(Change listing data)
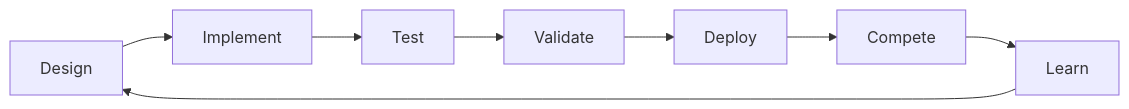
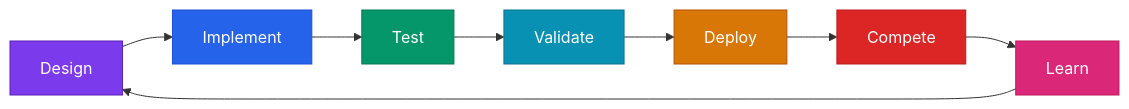
The diagram in docs/engineering/engineering-process.md (eeveemara/frc5962-2026-docs), drawn with Mermaid before and after one commit. The commit also changed 14 other files, not shown here.

Commit message:
Add explicit colors to all 20 mermaid diagrams for GitBook dark mode

````diff
--- a/docs/engineering/engineering-process.md
+++ b/docs/engineering/engineering-process.md
@@ -13,10 +13,18 @@
 ```mermaid
 flowchart LR
     D[Design] --> I[Implement]
     I --> T[Test]
     T --> V[Validate]
     V --> DP[Deploy]
     DP --> C[Compete]
     C --> L[Learn]
     L --> D
+
+    style D fill:#7c3aed,stroke:#5b21b6,color:#fff
+    style I fill:#2563eb,stroke:#1d4ed8,color:#fff
+    style T fill:#059669,stroke:#047857,color:#fff
+    style V fill:#0891b2,stroke:#0e7490,color:#fff
+    style DP fill:#d97706,stroke:#b45309,color:#fff
+    style C fill:#dc2626,stroke:#b91c1c,color:#fff
+    style L fill:#db2777,stroke:#be185d,color:#fff
 ```
````
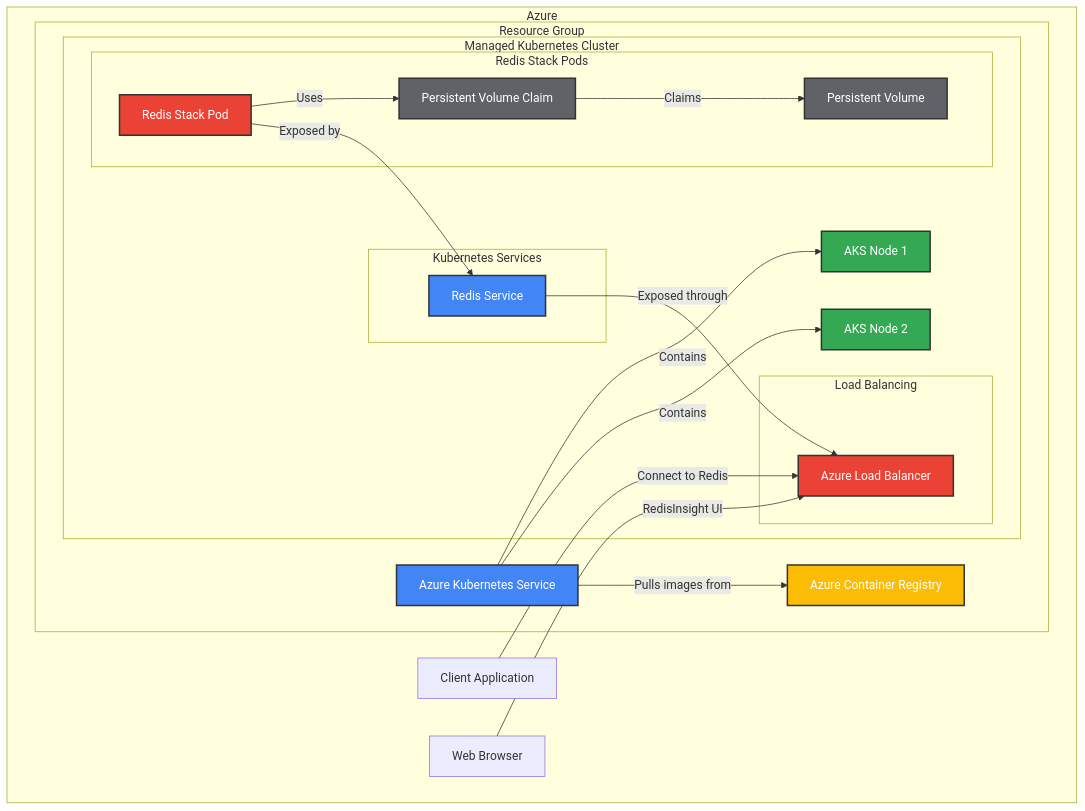
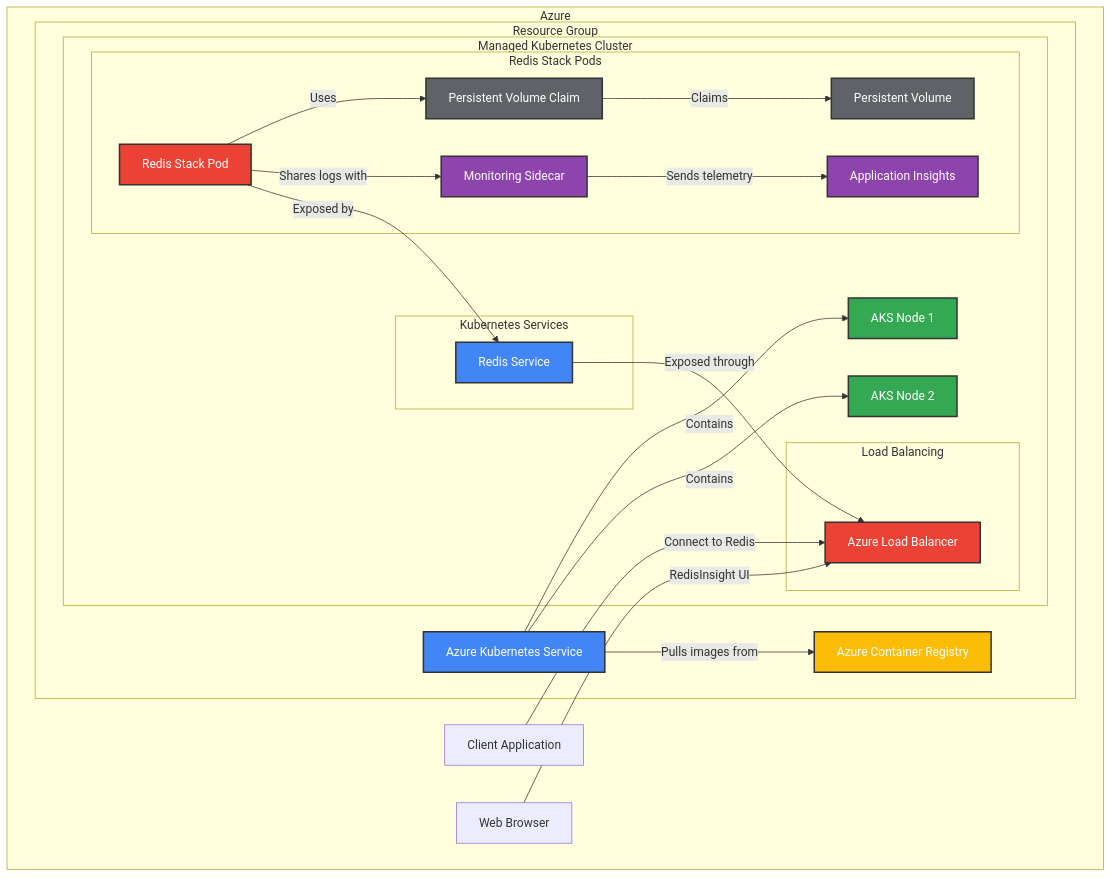
Before and after one commit to cfryerdev/azure-redis-stack-container: the third of 4 diagrams in docs/architecture.md, drawn with Mermaid. The commit also changed other lines of this file and 12 other files, not shown here.

Commit message:
adding insights sidecar

````diff
--- a/docs/architecture.md
+++ b/docs/architecture.md
@@ -114,49 +87,55 @@
 ```mermaid
 graph TD
     subgraph "Azure"
         subgraph "Resource Group"
             AKS[Azure Kubernetes Service]
             ACR[Azure Container Registry]
+            AppInsights[Application Insights]
             
             subgraph "Managed Kubernetes Cluster"
                 Node1[AKS Node 1]
                 Node2[AKS Node 2]
                 
                 subgraph "Redis Stack Pods"
                     Pod[Redis Stack Pod]
+                    Sidecar[Monitoring Sidecar]
                     PV[Persistent Volume]
                     PVC[Persistent Volume Claim]
                     Pod -->|Uses| PVC
                     PVC -->|Claims| PV
+                    Pod -->|Shares logs with| Sidecar
+                    Sidecar -->|Sends telemetry| AppInsights
                 end
                 
                 subgraph "Kubernetes Services"
                     SVC[Redis Service]
                     Pod -->|Exposed by| SVC
                 end
                 
                 subgraph "Load Balancing"
                     LB[Azure Load Balancer]
                     SVC -->|Exposed through| LB
                 end
             end
             
             AKS -->|Contains| Node1
             AKS -->|Contains| Node2
             AKS -->|Pulls images from| ACR
         end
         
         Client[Client Application] -->|Connect to Redis| LB
         Browser[Web Browser] -->|RedisInsight UI| LB
     end
     
     style AKS fill:#4285F4,stroke:#333,stroke-width:2px,color:white
     style ACR fill:#FBBC05,stroke:#333,stroke-width:2px,color:white
     style Node1 fill:#34A853,stroke:#333,stroke-width:2px,color:white
     style Node2 fill:#34A853,stroke:#333,stroke-width:2px,color:white
     style Pod fill:#EA4335,stroke:#333,stroke-width:2px,color:white
+    style Sidecar fill:#8E44AD,stroke:#333,stroke-width:2px,color:white
     style PV fill:#5F6368,stroke:#333,stroke-width:2px,color:white
     style PVC fill:#5F6368,stroke:#333,stroke-width:2px,color:white
     style SVC fill:#4285F4,stroke:#333,stroke-width:2px,color:white
     style LB fill:#EA4335,stroke:#333,stroke-width:2px,color:white
+    style AppInsights fill:#8E44AD,stroke:#333,stroke-width:2px,color:white
 ```
````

What you need to do
Give back exactly the lines above, from the line containing "ACR[Azure Container Registry]" through the line containing "Pod -->|Uses| PVC", with both end lines and nothing more.

Your solution
             ACR[Azure Container Registry]
+            AppInsights[Application Insights]
             
             subgraph "Managed Kubernetes Cluster"
                 Node1[AKS Node 1]
                 Node2[AKS Node 2]
                 
                 subgraph "Redis Stack Pods"
                     Pod[Redis Stack Pod]
+                    Sidecar[Monitoring Sidecar]
                     PV[Persistent Volume]
                     PVC[Persistent Volume Claim]
                     Pod -->|Uses| PVC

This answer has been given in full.